## Directions for this task
Search the entries below for the word "CatagoryChip", then copy each line in which it is found.

## Records for the exercise
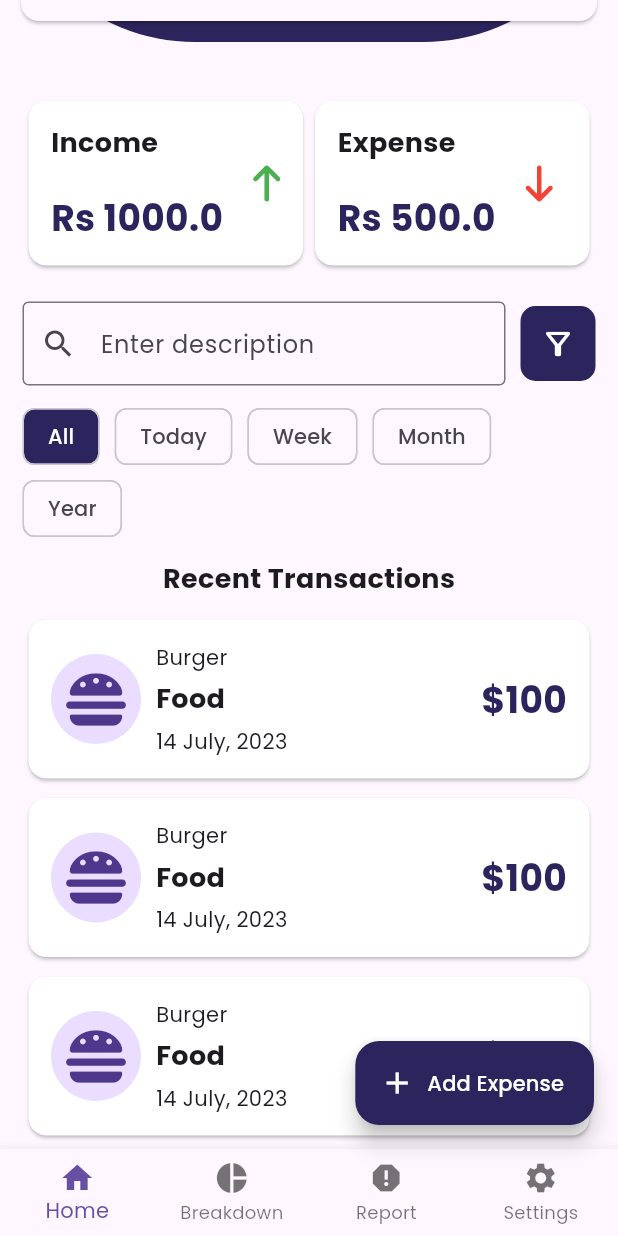
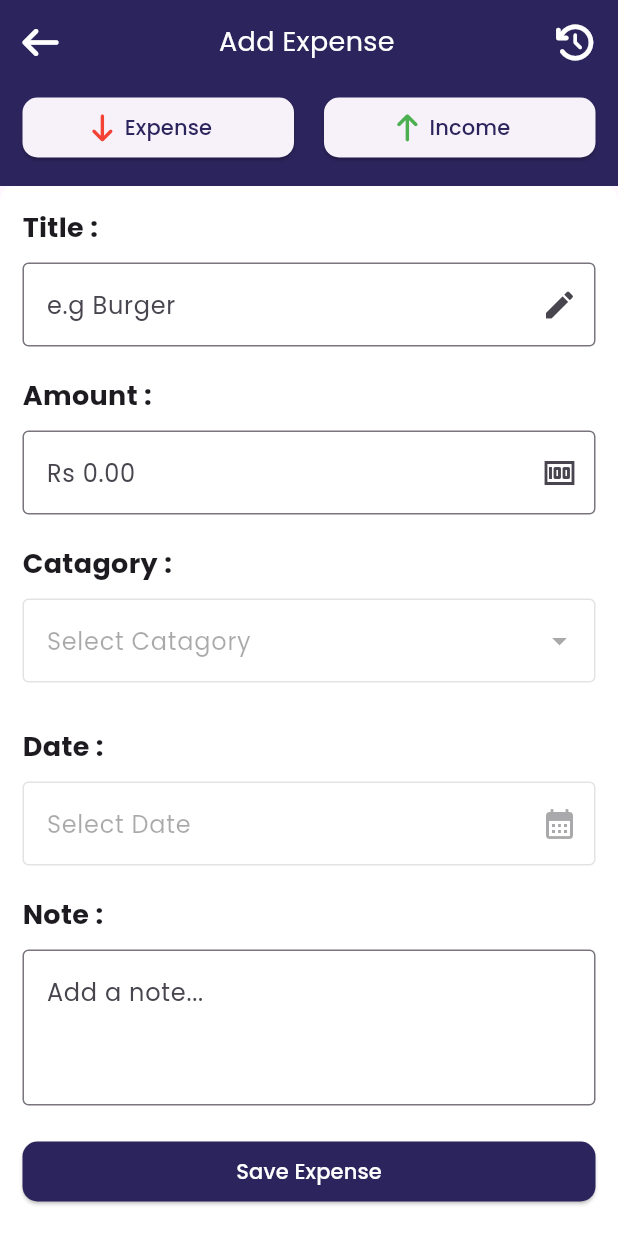
Before and after one commit to Saad-Qadeer007/expense_tracker_latest_version, a Flutter app: the screen it shows after launch, scrolled down 243 dp, after a tap on "Add Expense", on a phone screen of 412 x 824 dp. Run offline on Flutter 3.47's test engine with Material 3 defaults, Android fonts, the phone set to English and light mode, and no system bars; our stand-ins replace font_awesome_flutter, google_fonts.

Commit message:
Day no 2 : Add Expense Screen UI Completed

```diff
--- a/lib/Screens/Add_Expense_Screen.dart
+++ b/lib/Screens/Add_Expense_Screen.dart
@@ -0,0 +1,371 @@
+import 'package:expense_tracker_latest_version/Widgets/Catagory_Chip.dart';
+import 'package:flutter/material.dart';
+import 'package:font_awesome_flutter/font_awesome_flutter.dart';
+
+import '../Ultilities/App_Colors.dart';
+
+class AddExpenseScreen extends StatefulWidget {
+  AddExpenseScreen({super.key});
+
+  bool isShowCatagory = false;
+  TextEditingController dateController = TextEditingController();
+  TextEditingController titleController = TextEditingController();
+  TextEditingController amountController = TextEditingController();
+  TextEditingController catagoryController = TextEditingController();
+  TextEditingController noteController = TextEditingController();
+
+  @override
+  State<AddExpenseScreen> createState() => _AddExpenseScreenState();
+}
+
+class _AddExpenseScreenState extends State<AddExpenseScreen> {
+  @override
+  DateTime? pickedDate;
+
+  Future<void> _selectDate(BuildContext context) async {
+    final DateTime? picked = await showDatePicker(
+      context: context,
+      initialDate: DateTime.now(),
+      firstDate: DateTime(2015, 8),
+      lastDate: DateTime(2101),
+    );
+    if (picked != null) {
+      setState(() {
+        pickedDate = picked;
+        widget.dateController.text =
+            "${picked.day}/${picked.month}/${picked.year}";
+      });
+    }
+  }
+
+  String buttonTracker = "expense";
+
+  void changeButtonTracker(String ButtonTracker) {
+    setState(() {
+      buttonTracker = ButtonTracker;
+    });
+  }
+
+  Widget build(BuildContext context) {
+    return Scaffold(
+      body: SingleChildScrollView(
+        child: SafeArea(
+          child: Column(
+            crossAxisAlignment: CrossAxisAlignment.start,
+            children: [
+              ///////////////////////////////////////////////////////////  Appbar for add expense screen
+              Container(
+                decoration: BoxDecoration(color: AppColors.primary),
+                padding: EdgeInsetsGeometry.all(15.0),
+                child: Column(
+                  children: [
+                    Row(
+                      mainAxisAlignment: MainAxisAlignment.spaceBetween,
+                      children: [
+                        InkWell(
+                          onTap: () {
+                            Navigator.pop(context);
+                          },
+                          child: FaIcon(
+                            FontAwesomeIcons.arrowLeft,
+                            color: Colors.white,
+                          ),
+                        ),
+                        Text(
+                          "Add Expense",
+                          style: TextStyle(fontSize: 18, color: Colors.white),
+                        ),
+                        FaIcon(FontAwesomeIcons.history, color: Colors.white),
+                      ],
+                    ),
+                    SizedBox(height: 20),
+                    Row(
+                      mainAxisAlignment: MainAxisAlignment.spaceBetween,
+                      children: [
+                        Expanded(
+                          child: ElevatedButton.icon(
+                            onPressed: () {
+                              changeButtonTracker("expense");
+                            },
+                            style: ElevatedButton.styleFrom(
+                              foregroundColor: AppColors.primary,
+                              shape: RoundedRectangleBorder(
+                                borderRadius: BorderRadiusGeometry.circular(10),
+                              ),
+                            ),
+                            label: Text("Expense"),
+                            icon: FaIcon(
+                              FontAwesomeIcons.arrowDown,
+                              color: Colors.red,
+                            ),
+                          ),
+                        ),
+                        SizedBox(width: 20),
+                        Expanded(
+                          child: ElevatedButton.icon(
+                            onPressed: () {
+                              changeButtonTracker("income");
+                            },
+                            style: ElevatedButton.styleFrom(
+                              foregroundColor: AppColors.primary,
+                              shape: RoundedRectangleBorder(
+                                borderRadius: BorderRadiusGeometry.circular(10),
+                              ),
+                            ),
+                            label: Text("Income"),
+                            icon: FaIcon(
+                              FontAwesomeIcons.arrowUp,
+                              color: Colors.green,
+                            ),
+                          ),
+                        ),
+                      ],
+                    ),
+                  ],
+                ),
+              ),
+
+              ////////////////////////////////////////////////////////////////// Form for getting add expense data
+              buttonTracker.toLowerCase() == "expense"
+                  ? Container(
+                      padding: EdgeInsetsGeometry.all(15.0),
+                      decoration: BoxDecoration(
+                        color: Colors.white,
+                        borderRadius: BorderRadius.circular(10),
+                      ),
+                      child: Column(
+                        crossAxisAlignment: CrossAxisAlignment.start,
+                        children: [
+                          //// TextField for expense title
+                          Container(
+                            child: Column(
+                              crossAxisAlignment: CrossAxisAlignment.start,
+                              children: [
+                                Text(
+                                  "Title :",
+                                  style: TextStyle(
+                                    fontSize: 18,
+                                    fontWeight: FontWeight.bold,
+                                  ),
+                                ),
+                                SizedBox(height: 10),
+                                TextField(
+                                  decoration: InputDecoration(
+                                    hintText: "e.g Burger",
+                                    border: OutlineInputBorder(),
+                                    suffixIcon: Icon(Icons.edit),
+                                  ),
+                                ),
+                              ],
+                            ),
+                          ),
+                          SizedBox(height: 20),
+                          //// TextField for expense amount
+                          Container(
+                            child: Column(
+                              crossAxisAlignment: CrossAxisAlignment.start,
+                              children: [
+                                Text(
+                                  "Amount :",
+                                  style: TextStyle(
+                                    fontSize: 18,
+                                    fontWeight: FontWeight.bold,
+                                  ),
+                                ),
+                                SizedBox(height: 10),
+                                TextField(
+                                  decoration: InputDecoration(
+                                    hintText: "Rs 0.00",
+                                    border: OutlineInputBorder(),
+                                    suffixIcon: Icon(Icons.money),
+                                  ),
+                                ),
+                              ],
+                            ),
+                          ),
+                          SizedBox(height: 20),
+                          //// TextField for expense catagory
+                          Container(
+                            child: Column(
+                              crossAxisAlignment: CrossAxisAlignment.start,
+                              children: [
+                                Text(
+                                  "Catagory :",
+                                  style: TextStyle(
+                                    fontSize: 18,
+                                    fontWeight: FontWeight.bold,
+                                  ),
+                                ),
+                                SizedBox(height: 10),
+                                InkWell(
+                                  onTap: () {
+                                    setState(() {
+                                      widget.isShowCatagory =
+                                          !widget.isShowCatagory;
+                                    });
+                                  },
+                                  child: TextField(
+                                    enabled: false,
+                                    decoration: InputDecoration(
+                                      hintText: "Select Catagory",
+                                      border: OutlineInputBorder(),
+                                      suffixIcon: Icon(
+                                        Icons.arrow_drop_down,
+                                        size: 24,
+                                      ),
+                                    ),
+                                  ),
+                                ),
+                                SizedBox(height: 10),
+
+                                widget.isShowCatagory
+                                    ? Wrap(
+                                        children: [
+                                          CatagoryChip(CatagoryTitle: "food"),
+                                          CatagoryChip(CatagoryTitle: "travel"),
+                                          CatagoryChip(CatagoryTitle: "other"),
+                                          CatagoryChip(
+                                            CatagoryTitle: "shopping",
+                                          ),
+                                          CatagoryChip(
+                                            CatagoryTitle: "Entertainment",
+                                          ),
+                                        ],
+                                      )
+                                    : Container(),
+                              ],
+                            ),
+                          ),
+                          SizedBox(height: 20),
+                          ////////////////////  TextField for expense date
+                          Container(
+                            child: Column(
+                              crossAxisAlignment: CrossAxisAlignment.start,
+                              children: [
+                                Text(
+                                  "Date :",
+                                  style: TextStyle(
+                                    fontSize: 18,
+                                    fontWeight: FontWeight.bold,
+                                  ),
+                                ),
+                                SizedBox(height: 10),
+                                InkWell(
+                                  onTap: () {
+                                    _selectDate(context);
+                                  },
+                                  child: TextField(
+                                    controller: widget.dateController,
+                                    enabled: false,
+                                    decoration: InputDecoration(
+                                      hintText: "Select Date",
+                                      border: OutlineInputBorder(),
+                                      suffixIcon: Icon(Icons.calendar_month),
+                                    ),
+                                  ),
+                                ),
+                              ],
+                            ),
+                          ),
+                          SizedBox(height: 20),
+                          Container(
+                            child: Column(
+                              crossAxisAlignment: CrossAxisAlignment.start,
+                              children: [
+                                Text(
+                                  "Note :",
+                                  style: TextStyle(
+                                    fontSize: 18,
+                                    fontWeight: FontWeight.bold,
+                                  ),
+                                ),
+                                SizedBox(height: 10),
+                                TextFormField(
+                                  keyboardType: TextInputType.multiline,
+                                  minLines: 3,
+                                  maxLines: null,
+                                  decoration: InputDecoration(
+                                    hintText: "Add a note...",
+                                    border: OutlineInputBorder(),
+                                  ),
+                                ),
+
+                                SizedBox(height: 20),
+
+                                Container(
+                                  width: double.infinity,
+                                  child: ElevatedButton(
+                                    style: ElevatedButton.styleFrom(
+                                      backgroundColor: AppColors.primary,
+                                      shape: RoundedRectangleBorder(
+                                        borderRadius: BorderRadius.circular(10),
+                                      ),
+                                    ),
+                                    onPressed: () {},
+                                    child: Text(
+                                      "Save Expense",
+                                      style: TextStyle(color: Colors.white),
+                                    ),
+                                  ),
+                                ),
+                              ],
+                            ),
+                          ),
+                          SizedBox(height: 20),
+                        ],
+                      ),
+                    )
+                  : Column(
+                      children: [
+                        Container(
+                          padding: EdgeInsetsGeometry.all(15.0),
+                          decoration: BoxDecoration(
+                            color: Colors.white,
+                            borderRadius: BorderRadius.circular(10),
+                          ),
+                          child: Column(
+                            crossAxisAlignment: CrossAxisAlignment.start,
+                            children: [
+                              Text(
+                                "Income :",
+                                style: TextStyle(
+                                  fontSize: 18,
+                                  fontWeight: FontWeight.bold,
+                                ),
+                              ),
+                              SizedBox(height: 10),
+                              TextFormField(
+                                decoration: InputDecoration(
+                                  hintText: "Rs 0.00",
+                                  border: OutlineInputBorder(),
+                                ),
+                              ),
+                              SizedBox(height: 20),
+                              Container(
+                                width: double.infinity,
+                                child: ElevatedButton(
+                                  style: ElevatedButton.styleFrom(
+                                    backgroundColor: AppColors.primary,
+                                    shape: RoundedRectangleBorder(
+                                      borderRadius: BorderRadius.circular(10),
+                                    ),
+                                  ),
+                                  onPressed: () {},
+                                  child: Text(
+                                    "Save Income",
+                                    style: TextStyle(color: Colors.white),
+                                  ),
+                                ),
+                              ),
+                            ],
+                          ),
+                        ),
+                      ],
+                    ),
+            ],
+          ),
+        ),
+      ),
+    );
+  }
+}
--- a/lib/Screens/Home_Screen.dart
+++ b/lib/Screens/Home_Screen.dart
@@ -5,6 +5,7 @@ import '../Ultilities/App_Colors.dart';
 import '../Ultilities/App_Themes.dart';
 import '../Widgets/Show_Balance_Card.dart';
 import '../Widgets/Transactions_Card.dart';
+import 'Add_Expense_Screen.dart';
 
 class HomeScreen extends StatefulWidget {
   const HomeScreen({super.key});
@@ -24,14 +25,25 @@ class _HomeScreenState extends State<HomeScreen> {
           type: BottomNavigationBarType.fixed,
           items: const [
             BottomNavigationBarItem(icon: Icon(Icons.home), label: "Home"),
-            BottomNavigationBarItem(icon: Icon(Icons.pie_chart), label: "Breakdown"),
+            BottomNavigationBarItem(
+              icon: Icon(Icons.pie_chart),
+              label: "Breakdown",
+            ),
             BottomNavigationBarItem(icon: Icon(Icons.report), label: "Report"),
-            BottomNavigationBarItem(icon: Icon(Icons.settings), label: "Settings"),
+            BottomNavigationBarItem(
+              icon: Icon(Icons.settings),
+              label: "Settings",
+            ),
           ],
         ),
       ),
       floatingActionButton: FloatingActionButton.extended(
-        onPressed: () {},
+        onPressed: () {
+          Navigator.push(
+            context,
+            MaterialPageRoute(builder: (context) => AddExpenseScreen()),
+          );
+        },
         label: Text("Add Expense"),
         icon: Icon(Icons.add),
         backgroundColor: AppColors.primary,
--- /dev/null
+++ b/lib/Widgets/Catagory_Chip.dart
@@ -0,0 +1,49 @@
+import 'package:flutter/material.dart';
+import 'package:font_awesome_flutter/font_awesome_flutter.dart';
+
+import '../Ultilities/App_Colors.dart';
+
+class CatagoryChip extends StatefulWidget {
+  String CatagoryTitle;
+
+  CatagoryChip({super.key, required this.CatagoryTitle});
+
+  @override
+  State<CatagoryChip> createState() => _CatagoryChipState();
+}
+
+class _CatagoryChipState extends State<CatagoryChip> {
+  @override
+  Widget build(BuildContext context) {
+    return Padding(
+      padding: const EdgeInsets.all(8.0),
+      child: Card(
+        child: Container(
+          decoration: BoxDecoration(
+            color: AppColors.primary,
+            borderRadius: BorderRadius.circular(10),
+          ),
+          padding: EdgeInsetsGeometry.all(10),
+          child: Column(
+            children: [
+              widget.CatagoryTitle.toLowerCase() == "food"
+                  ? FaIcon(FontAwesomeIcons.burger, color: Colors.white)
+                  : widget.CatagoryTitle.toLowerCase() == "shopping"
+                  ? FaIcon(FontAwesomeIcons.shoppingBag, color: Colors.white)
+                  : widget.CatagoryTitle.toLowerCase() == "travel"
+                  ? FaIcon(FontAwesomeIcons.plane, color: Colors.white)
+                  : widget.CatagoryTitle.toLowerCase() == "Entertainment"
+                  ? FaIcon(FontAwesomeIcons.ticket, color: Colors.white)
+                  : FaIcon(FontAwesomeIcons.mobileRetro, color: Colors.white),
+              SizedBox(height: 8),
+              Text(
+                "${widget.CatagoryTitle[0].toUpperCase() + widget.CatagoryTitle.substring(1)}",
+                style: TextStyle(color: Colors.white, fontSize: 16),
+              ),
+            ],
+          ),
+        ),
+      ),
+    );
+  }
+}
```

## Exercise output
+                                          CatagoryChip(CatagoryTitle: "food"),
+                                          CatagoryChip(CatagoryTitle: "travel"),
+                                          CatagoryChip(CatagoryTitle: "other"),
+                                          CatagoryChip(
+                                          CatagoryChip(
+class CatagoryChip extends StatefulWidget {
+  CatagoryChip({super.key, required this.CatagoryTitle});
+  State<CatagoryChip> createState() => _CatagoryChipState();
+class _CatagoryChipState extends State<CatagoryChip> {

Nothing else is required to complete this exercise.